You don’t have to travel far before the hotels of Malaysia’s “honeymoon island” are supplanted with the colourful low-rise farmhouses of the verdant interior. This is rural Langkawi at its most bucolic; the domain of swamp buffalo gently grazing in company of their faithful companions, the cattle egret. Heading north-west, the lowlands give way to the jagged ridges of Machinchang Cambrian Geoforest Park, a 500-million-year-old product of geological activity now carpeted by lush rainforest.
Some of the holiday island’s elite properties are sandwiched between this rainforest and the north coast. Though these resorts are usually only open to guests, my guide, French primatologist and passionate conservationist Priscillia Miard, has forged relationships with the resident naturalists and we were granted access to wander through the grounds of The Andaman Resort unsupervised.

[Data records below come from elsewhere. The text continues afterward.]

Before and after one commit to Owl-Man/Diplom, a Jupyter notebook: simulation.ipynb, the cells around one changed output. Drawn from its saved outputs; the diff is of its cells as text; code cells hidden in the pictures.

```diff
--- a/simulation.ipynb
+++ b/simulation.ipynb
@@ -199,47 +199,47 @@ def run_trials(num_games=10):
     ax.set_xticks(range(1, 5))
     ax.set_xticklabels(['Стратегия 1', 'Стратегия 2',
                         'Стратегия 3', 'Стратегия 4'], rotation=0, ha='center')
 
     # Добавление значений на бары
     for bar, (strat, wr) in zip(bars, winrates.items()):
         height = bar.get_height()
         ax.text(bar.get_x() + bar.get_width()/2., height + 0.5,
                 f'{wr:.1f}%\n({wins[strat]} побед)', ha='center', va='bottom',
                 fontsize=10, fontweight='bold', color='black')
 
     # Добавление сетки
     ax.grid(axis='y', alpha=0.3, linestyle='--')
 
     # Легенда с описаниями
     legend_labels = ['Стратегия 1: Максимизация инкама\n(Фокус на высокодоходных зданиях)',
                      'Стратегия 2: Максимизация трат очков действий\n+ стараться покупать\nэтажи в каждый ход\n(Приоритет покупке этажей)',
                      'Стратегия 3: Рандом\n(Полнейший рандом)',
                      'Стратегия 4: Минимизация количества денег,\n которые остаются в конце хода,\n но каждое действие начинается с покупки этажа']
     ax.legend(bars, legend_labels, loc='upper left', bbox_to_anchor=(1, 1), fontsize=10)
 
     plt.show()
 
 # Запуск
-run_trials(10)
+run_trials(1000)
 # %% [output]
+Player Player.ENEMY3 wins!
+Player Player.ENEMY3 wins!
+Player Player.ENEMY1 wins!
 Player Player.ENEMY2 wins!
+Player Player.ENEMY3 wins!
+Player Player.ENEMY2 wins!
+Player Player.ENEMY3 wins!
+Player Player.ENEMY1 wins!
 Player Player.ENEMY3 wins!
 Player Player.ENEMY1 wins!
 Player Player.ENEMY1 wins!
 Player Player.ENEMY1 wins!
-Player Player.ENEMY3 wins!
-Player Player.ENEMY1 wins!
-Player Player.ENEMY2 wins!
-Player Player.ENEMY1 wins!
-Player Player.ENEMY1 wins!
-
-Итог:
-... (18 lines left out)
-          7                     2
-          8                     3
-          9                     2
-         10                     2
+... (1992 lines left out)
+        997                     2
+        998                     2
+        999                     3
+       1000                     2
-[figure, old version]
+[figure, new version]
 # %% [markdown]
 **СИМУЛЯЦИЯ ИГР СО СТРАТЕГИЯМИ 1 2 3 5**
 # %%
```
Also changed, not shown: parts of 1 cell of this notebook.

“They’ve constructed paths through the rainforest, which makes perfect ground for spotting night mammals,” Miard explained with an Attenborough-esque tone of barely supressed excitement.